*Problem to work on:* All of the records below should be retyped exactly, with no pictures included.

****************************************

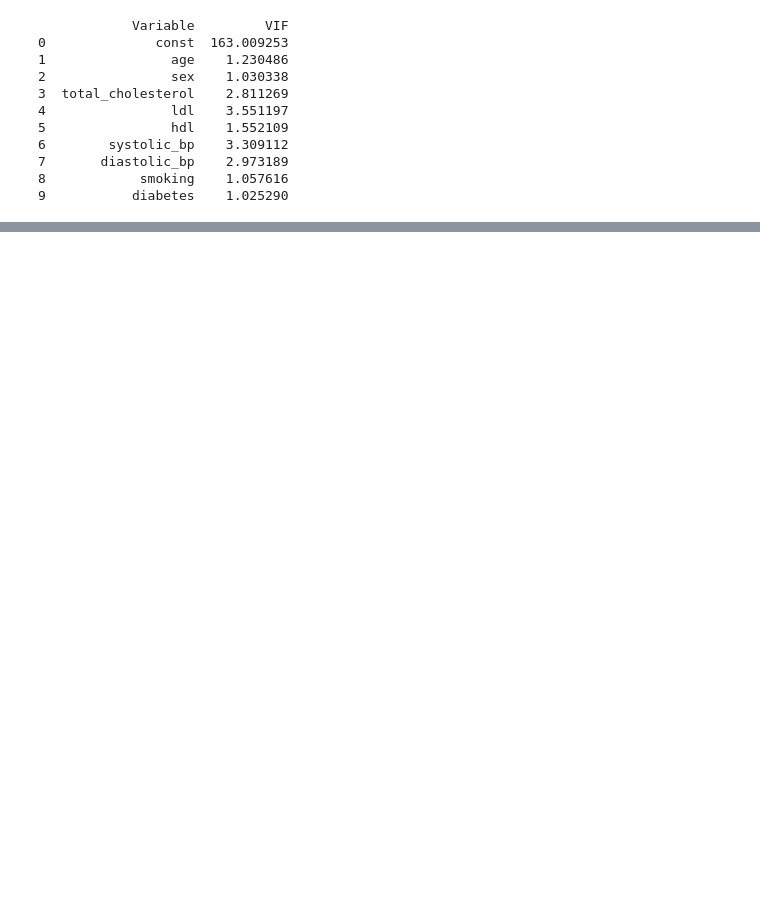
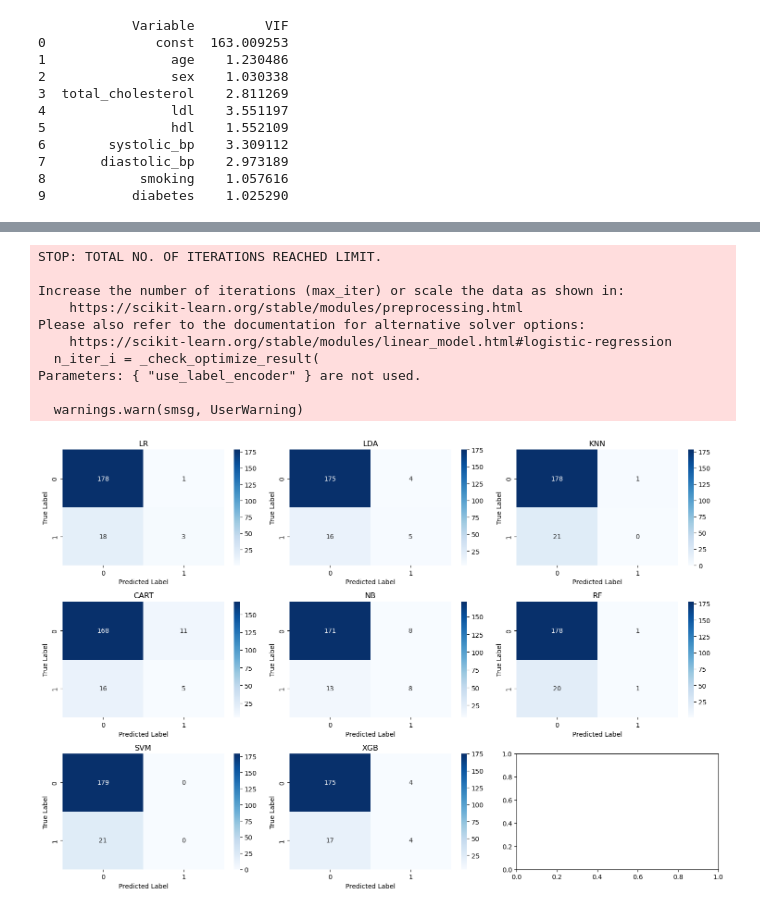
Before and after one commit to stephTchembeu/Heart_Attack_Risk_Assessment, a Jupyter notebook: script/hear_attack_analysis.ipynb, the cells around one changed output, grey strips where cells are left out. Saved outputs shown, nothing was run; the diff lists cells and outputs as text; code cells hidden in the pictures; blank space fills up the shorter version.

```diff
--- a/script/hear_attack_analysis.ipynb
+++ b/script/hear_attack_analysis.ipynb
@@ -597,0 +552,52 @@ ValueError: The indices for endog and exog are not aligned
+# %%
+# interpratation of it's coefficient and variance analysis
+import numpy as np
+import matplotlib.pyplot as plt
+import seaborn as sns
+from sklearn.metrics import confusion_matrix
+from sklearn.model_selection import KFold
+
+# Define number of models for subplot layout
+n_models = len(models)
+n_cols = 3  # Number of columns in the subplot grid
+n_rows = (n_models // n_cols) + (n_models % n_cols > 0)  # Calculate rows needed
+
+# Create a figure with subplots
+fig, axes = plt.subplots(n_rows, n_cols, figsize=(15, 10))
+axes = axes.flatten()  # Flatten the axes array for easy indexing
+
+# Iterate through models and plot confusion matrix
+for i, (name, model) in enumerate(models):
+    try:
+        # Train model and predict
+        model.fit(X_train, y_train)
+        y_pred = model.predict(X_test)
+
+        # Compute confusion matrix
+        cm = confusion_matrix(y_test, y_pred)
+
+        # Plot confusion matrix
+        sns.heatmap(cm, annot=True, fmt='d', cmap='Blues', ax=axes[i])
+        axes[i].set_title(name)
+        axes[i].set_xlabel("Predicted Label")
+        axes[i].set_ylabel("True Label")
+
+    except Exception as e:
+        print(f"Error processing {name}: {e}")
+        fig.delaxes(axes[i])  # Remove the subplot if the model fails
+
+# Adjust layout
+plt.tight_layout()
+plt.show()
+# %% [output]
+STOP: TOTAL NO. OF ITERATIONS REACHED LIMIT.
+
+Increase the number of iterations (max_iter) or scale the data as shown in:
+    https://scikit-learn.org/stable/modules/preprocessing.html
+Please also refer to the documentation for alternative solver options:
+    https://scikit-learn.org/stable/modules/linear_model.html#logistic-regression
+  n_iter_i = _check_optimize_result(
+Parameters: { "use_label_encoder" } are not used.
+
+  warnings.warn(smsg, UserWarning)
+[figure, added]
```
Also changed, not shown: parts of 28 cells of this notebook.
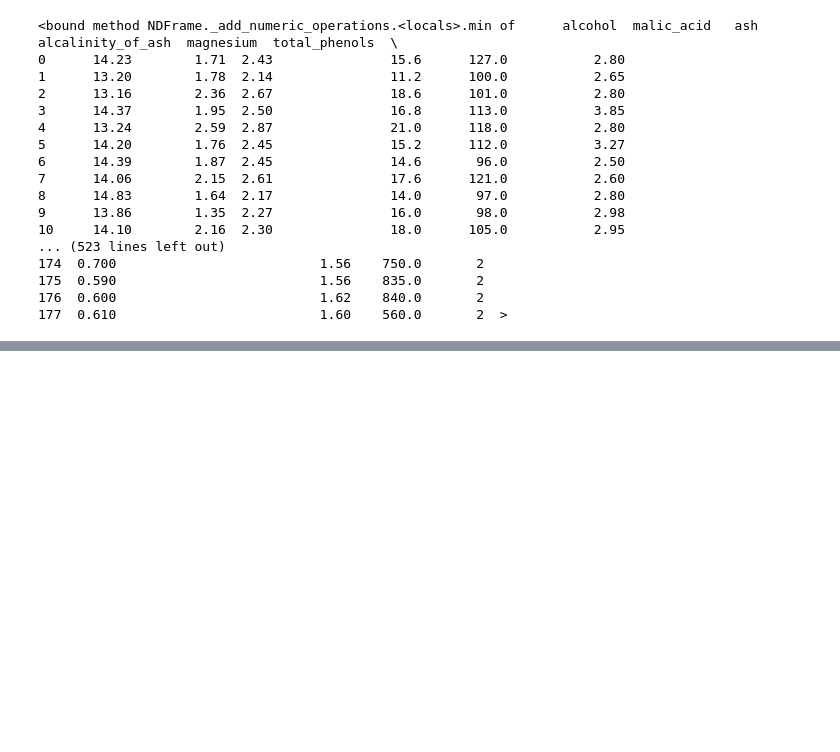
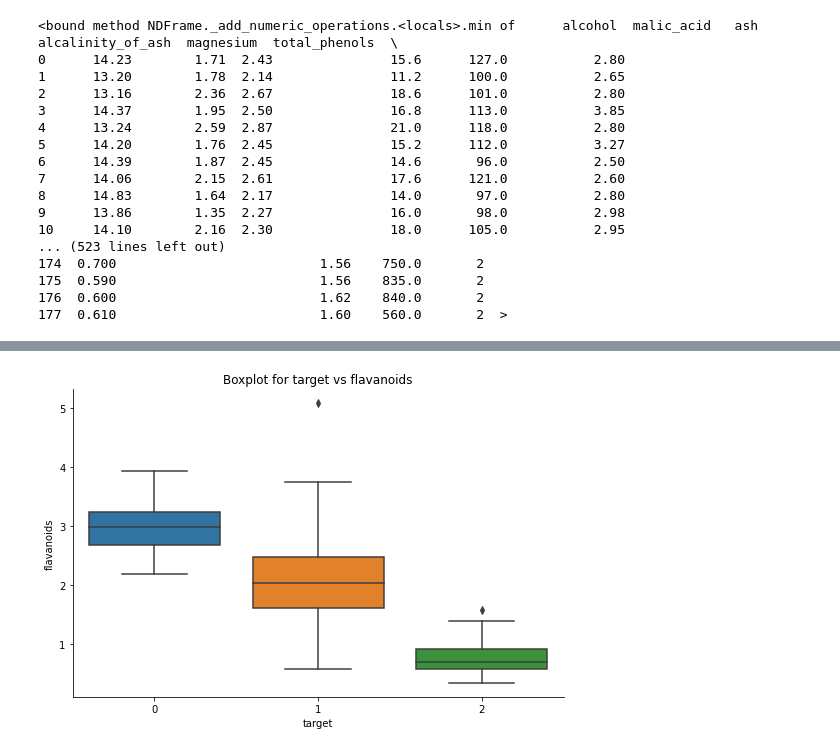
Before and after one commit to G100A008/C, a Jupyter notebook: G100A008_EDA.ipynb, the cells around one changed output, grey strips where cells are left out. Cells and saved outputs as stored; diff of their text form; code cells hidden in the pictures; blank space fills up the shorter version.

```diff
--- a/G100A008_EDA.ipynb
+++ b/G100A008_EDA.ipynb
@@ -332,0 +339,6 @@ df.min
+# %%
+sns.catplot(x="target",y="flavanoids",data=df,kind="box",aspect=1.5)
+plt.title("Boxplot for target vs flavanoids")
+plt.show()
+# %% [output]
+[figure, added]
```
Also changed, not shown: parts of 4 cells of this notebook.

****************************************

*Task response:*
Before and after one commit to stephTchembeu/Heart_Attack_Risk_Assessment, a Jupyter notebook: script/hear_attack_analysis.ipynb, the cells around one changed output, grey strips where cells are left out. Saved outputs shown, nothing was run; the diff lists cells and outputs as text; code cells hidden in the pictures; blank space fills up the shorter version.

```diff
--- a/script/hear_attack_analysis.ipynb
+++ b/script/hear_attack_analysis.ipynb
@@ -597,0 +552,52 @@ ValueError: The indices for endog and exog are not aligned
+# %%
+# interpratation of it's coefficient and variance analysis
+import numpy as np
+import matplotlib.pyplot as plt
+import seaborn as sns
+from sklearn.metrics import confusion_matrix
+from sklearn.model_selection import KFold
+
+# Define number of models for subplot layout
+n_models = len(models)
+n_cols = 3  # Number of columns in the subplot grid
+n_rows = (n_models // n_cols) + (n_models % n_cols > 0)  # Calculate rows needed
+
+# Create a figure with subplots
+fig, axes = plt.subplots(n_rows, n_cols, figsize=(15, 10))
+axes = axes.flatten()  # Flatten the axes array for easy indexing
+
+# Iterate through models and plot confusion matrix
+for i, (name, model) in enumerate(models):
+    try:
+        # Train model and predict
+        model.fit(X_train, y_train)
+        y_pred = model.predict(X_test)
+
+        # Compute confusion matrix
+        cm = confusion_matrix(y_test, y_pred)
+
+        # Plot confusion matrix
+        sns.heatmap(cm, annot=True, fmt='d', cmap='Blues', ax=axes[i])
+        axes[i].set_title(name)
+        axes[i].set_xlabel("Predicted Label")
+        axes[i].set_ylabel("True Label")
+
+    except Exception as e:
+        print(f"Error processing {name}: {e}")
+        fig.delaxes(axes[i])  # Remove the subplot if the model fails
+
+# Adjust layout
+plt.tight_layout()
+plt.show()
+# %% [output]
+STOP: TOTAL NO. OF ITERATIONS REACHED LIMIT.
+
+Increase the number of iterations (max_iter) or scale the data as shown in:
+    https://scikit-learn.org/stable/modules/preprocessing.html
+Please also refer to the documentation for alternative solver options:
+    https://scikit-learn.org/stable/modules/linear_model.html#logistic-regression
+  n_iter_i = _check_optimize_result(
+Parameters: { "use_label_encoder" } are not used.
+
+  warnings.warn(smsg, UserWarning)
+[figure, added]
```
Also changed, not shown: parts of 28 cells of this notebook.
Before and after one commit to G100A008/C, a Jupyter notebook: G100A008_EDA.ipynb, the cells around one changed output, grey strips where cells are left out. Cells and saved outputs as stored; diff of their text form; code cells hidden in the pictures; blank space fills up the shorter version.

```diff
--- a/G100A008_EDA.ipynb
+++ b/G100A008_EDA.ipynb
@@ -332,0 +339,6 @@ df.min
+# %%
+sns.catplot(x="target",y="flavanoids",data=df,kind="box",aspect=1.5)
+plt.title("Boxplot for target vs flavanoids")
+plt.show()
+# %% [output]
+[figure, added]
```
Also changed, not shown: parts of 4 cells of this notebook.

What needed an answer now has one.